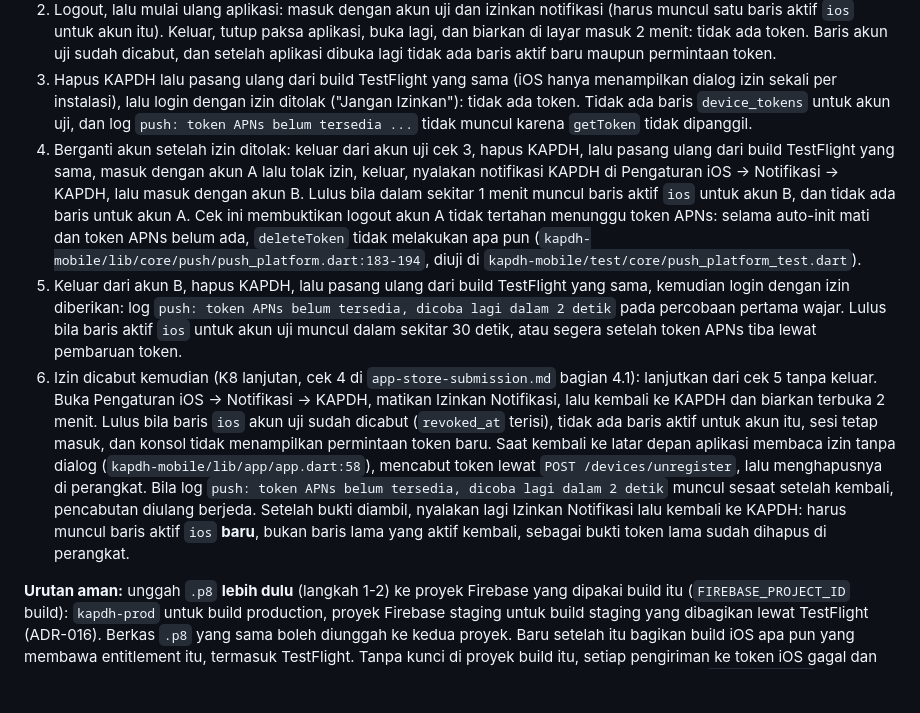
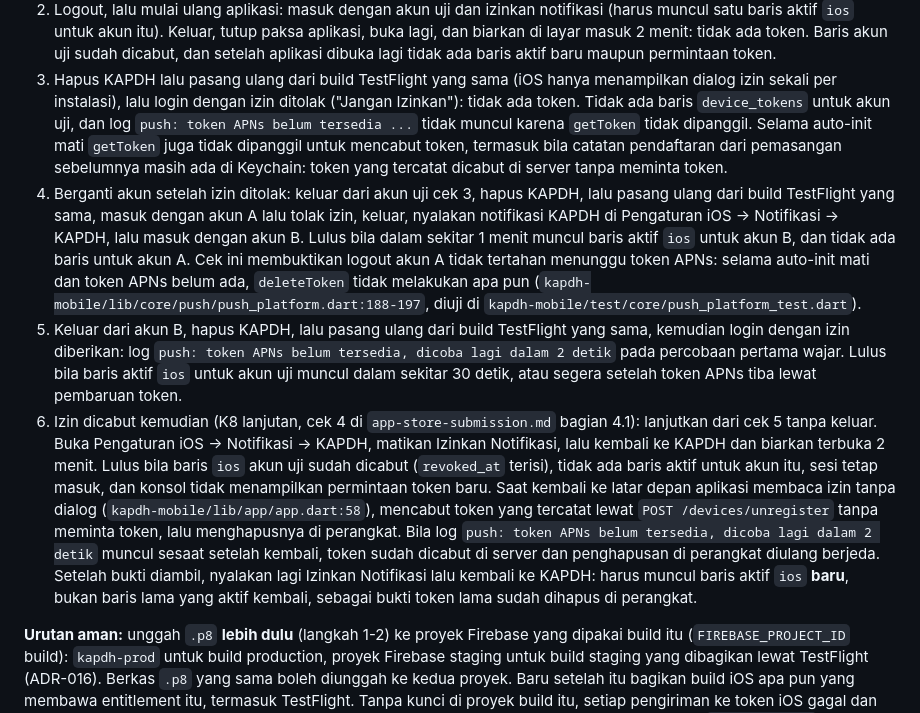
Before and after one commit to bayumusthafa/kapdh-apps-r1, a Markdown page: docs/runbooks/push-fcm.md, the part around the change. Drawn GitHub-style; blank space fills up the shorter version.

```diff
--- a/docs/runbooks/push-fcm.md
+++ b/docs/runbooks/push-fcm.md
@@ -505,13 +505,15 @@ dan, bila memungkinkan, lalu lintas jaringan lewat `rvictl`.
    token.
 3. Hapus KAPDH lalu pasang ulang dari build TestFlight yang sama (iOS hanya menampilkan dialog izin sekali per
    instalasi), lalu login dengan izin ditolak ("Jangan Izinkan"): tidak ada token. Tidak ada baris `device_tokens` untuk
-   akun uji, dan log `push: token APNs belum tersedia ...` tidak muncul karena `getToken` tidak dipanggil.
+   akun uji, dan log `push: token APNs belum tersedia ...` tidak muncul karena `getToken` tidak dipanggil. Selama
+   auto-init mati `getToken` juga tidak dipanggil untuk mencabut token, termasuk bila catatan pendaftaran dari
+   pemasangan sebelumnya masih ada di Keychain: token yang tercatat dicabut di server tanpa meminta token.
 4. Berganti akun setelah izin ditolak: keluar dari akun uji cek 3, hapus KAPDH, lalu pasang ulang dari build TestFlight
    yang sama, masuk dengan akun A lalu tolak izin, keluar, nyalakan notifikasi KAPDH di Pengaturan iOS → Notifikasi →
    KAPDH, lalu masuk dengan akun B. Lulus bila dalam sekitar 1 menit muncul baris aktif `ios` untuk akun B, dan tidak
    ada baris untuk akun A. Cek ini membuktikan logout akun A tidak tertahan menunggu token APNs: selama auto-init mati
    dan token APNs belum ada, `deleteToken` tidak melakukan apa pun
-   (`kapdh-mobile/lib/core/push/push_platform.dart:183-194`, diuji di `kapdh-mobile/test/core/push_platform_test.dart`).
+   (`kapdh-mobile/lib/core/push/push_platform.dart:188-197`, diuji di `kapdh-mobile/test/core/push_platform_test.dart`).
 5. Keluar dari akun B, hapus KAPDH, lalu pasang ulang dari build TestFlight yang sama, kemudian login dengan izin
    diberikan: log `push: token APNs belum tersedia, dicoba lagi dalam 2 detik` pada percobaan pertama wajar. Lulus bila
    baris aktif `ios` untuk akun uji muncul dalam sekitar 30 detik, atau segera setelah token APNs tiba lewat pembaruan
@@ -520,11 +522,12 @@ dan, bila memungkinkan, lalu lintas jaringan lewat `rvictl`.
    keluar. Buka Pengaturan iOS → Notifikasi → KAPDH, matikan Izinkan Notifikasi, lalu kembali ke KAPDH dan biarkan
    terbuka 2 menit. Lulus bila baris `ios` akun uji sudah dicabut (`revoked_at` terisi), tidak ada baris aktif untuk
    akun itu, sesi tetap masuk, dan konsol tidak menampilkan permintaan token baru. Saat kembali ke latar depan aplikasi
-   membaca izin tanpa dialog (`kapdh-mobile/lib/app/app.dart:58`), mencabut token lewat `POST /devices/unregister`, lalu
-   menghapusnya di perangkat. Bila log `push: token APNs belum tersedia, dicoba lagi dalam 2 detik` muncul sesaat
-   setelah kembali, pencabutan diulang berjeda. Setelah bukti diambil, nyalakan lagi Izinkan Notifikasi lalu kembali ke
-   KAPDH: harus muncul baris aktif `ios` **baru**, bukan baris lama yang aktif kembali, sebagai bukti token lama sudah
-   dihapus di perangkat.
+   membaca izin tanpa dialog (`kapdh-mobile/lib/app/app.dart:58`), mencabut token yang tercatat lewat
+   `POST /devices/unregister` tanpa meminta token, lalu menghapusnya di perangkat. Bila log
+   `push: token APNs belum tersedia, dicoba lagi dalam 2 detik` muncul sesaat setelah kembali, token sudah dicabut di
+   server dan penghapusan di perangkat diulang berjeda. Setelah bukti diambil, nyalakan lagi Izinkan Notifikasi lalu
+   kembali ke KAPDH: harus muncul baris aktif `ios` **baru**, bukan baris lama yang aktif kembali, sebagai bukti token
+   lama sudah dihapus di perangkat.
 
 **Urutan aman:** unggah `.p8` **lebih dulu** (langkah 1-2) ke proyek Firebase yang dipakai build itu
 (`FIREBASE_PROJECT_ID` build): `kapdh-prod` untuk build production, proyek Firebase staging untuk build staging yang
```
Also changed, not shown: docs/runbooks/app-store-submission.md (+41 -23 lines), kapdh-mobile/README.md (+6 -4 lines).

━━━━━━━━

Every record above must be copied exactly; none of the pictures belong in the copy.

▶ _OUTPUT_
Before and after one commit to bayumusthafa/kapdh-apps-r1, a Markdown page: docs/runbooks/push-fcm.md, the part around the change. Drawn GitHub-style; blank space fills up the shorter version.

```diff
--- a/docs/runbooks/push-fcm.md
+++ b/docs/runbooks/push-fcm.md
@@ -505,13 +505,15 @@ dan, bila memungkinkan, lalu lintas jaringan lewat `rvictl`.
    token.
 3. Hapus KAPDH lalu pasang ulang dari build TestFlight yang sama (iOS hanya menampilkan dialog izin sekali per
    instalasi), lalu login dengan izin ditolak ("Jangan Izinkan"): tidak ada token. Tidak ada baris `device_tokens` untuk
-   akun uji, dan log `push: token APNs belum tersedia ...` tidak muncul karena `getToken` tidak dipanggil.
+   akun uji, dan log `push: token APNs belum tersedia ...` tidak muncul karena `getToken` tidak dipanggil. Selama
+   auto-init mati `getToken` juga tidak dipanggil untuk mencabut token, termasuk bila catatan pendaftaran dari
+   pemasangan sebelumnya masih ada di Keychain: token yang tercatat dicabut di server tanpa meminta token.
 4. Berganti akun setelah izin ditolak: keluar dari akun uji cek 3, hapus KAPDH, lalu pasang ulang dari build TestFlight
    yang sama, masuk dengan akun A lalu tolak izin, keluar, nyalakan notifikasi KAPDH di Pengaturan iOS → Notifikasi →
    KAPDH, lalu masuk dengan akun B. Lulus bila dalam sekitar 1 menit muncul baris aktif `ios` untuk akun B, dan tidak
    ada baris untuk akun A. Cek ini membuktikan logout akun A tidak tertahan menunggu token APNs: selama auto-init mati
    dan token APNs belum ada, `deleteToken` tidak melakukan apa pun
-   (`kapdh-mobile/lib/core/push/push_platform.dart:183-194`, diuji di `kapdh-mobile/test/core/push_platform_test.dart`).
+   (`kapdh-mobile/lib/core/push/push_platform.dart:188-197`, diuji di `kapdh-mobile/test/core/push_platform_test.dart`).
 5. Keluar dari akun B, hapus KAPDH, lalu pasang ulang dari build TestFlight yang sama, kemudian login dengan izin
    diberikan: log `push: token APNs belum tersedia, dicoba lagi dalam 2 detik` pada percobaan pertama wajar. Lulus bila
    baris aktif `ios` untuk akun uji muncul dalam sekitar 30 detik, atau segera setelah token APNs tiba lewat pembaruan
@@ -520,11 +522,12 @@ dan, bila memungkinkan, lalu lintas jaringan lewat `rvictl`.
    keluar. Buka Pengaturan iOS → Notifikasi → KAPDH, matikan Izinkan Notifikasi, lalu kembali ke KAPDH dan biarkan
    terbuka 2 menit. Lulus bila baris `ios` akun uji sudah dicabut (`revoked_at` terisi), tidak ada baris aktif untuk
    akun itu, sesi tetap masuk, dan konsol tidak menampilkan permintaan token baru. Saat kembali ke latar depan aplikasi
-   membaca izin tanpa dialog (`kapdh-mobile/lib/app/app.dart:58`), mencabut token lewat `POST /devices/unregister`, lalu
-   menghapusnya di perangkat. Bila log `push: token APNs belum tersedia, dicoba lagi dalam 2 detik` muncul sesaat
-   setelah kembali, pencabutan diulang berjeda. Setelah bukti diambil, nyalakan lagi Izinkan Notifikasi lalu kembali ke
-   KAPDH: harus muncul baris aktif `ios` **baru**, bukan baris lama yang aktif kembali, sebagai bukti token lama sudah
-   dihapus di perangkat.
+   membaca izin tanpa dialog (`kapdh-mobile/lib/app/app.dart:58`), mencabut token yang tercatat lewat
+   `POST /devices/unregister` tanpa meminta token, lalu menghapusnya di perangkat. Bila log
+   `push: token APNs belum tersedia, dicoba lagi dalam 2 detik` muncul sesaat setelah kembali, token sudah dicabut di
+   server dan penghapusan di perangkat diulang berjeda. Setelah bukti diambil, nyalakan lagi Izinkan Notifikasi lalu
+   kembali ke KAPDH: harus muncul baris aktif `ios` **baru**, bukan baris lama yang aktif kembali, sebagai bukti token
+   lama sudah dihapus di perangkat.
 
 **Urutan aman:** unggah `.p8` **lebih dulu** (langkah 1-2) ke proyek Firebase yang dipakai build itu
 (`FIREBASE_PROJECT_ID` build): `kapdh-prod` untuk build production, proyek Firebase staging untuk build staging yang
```
Also changed, not shown: docs/runbooks/app-store-submission.md (+41 -23 lines), kapdh-mobile/README.md (+6 -4 lines).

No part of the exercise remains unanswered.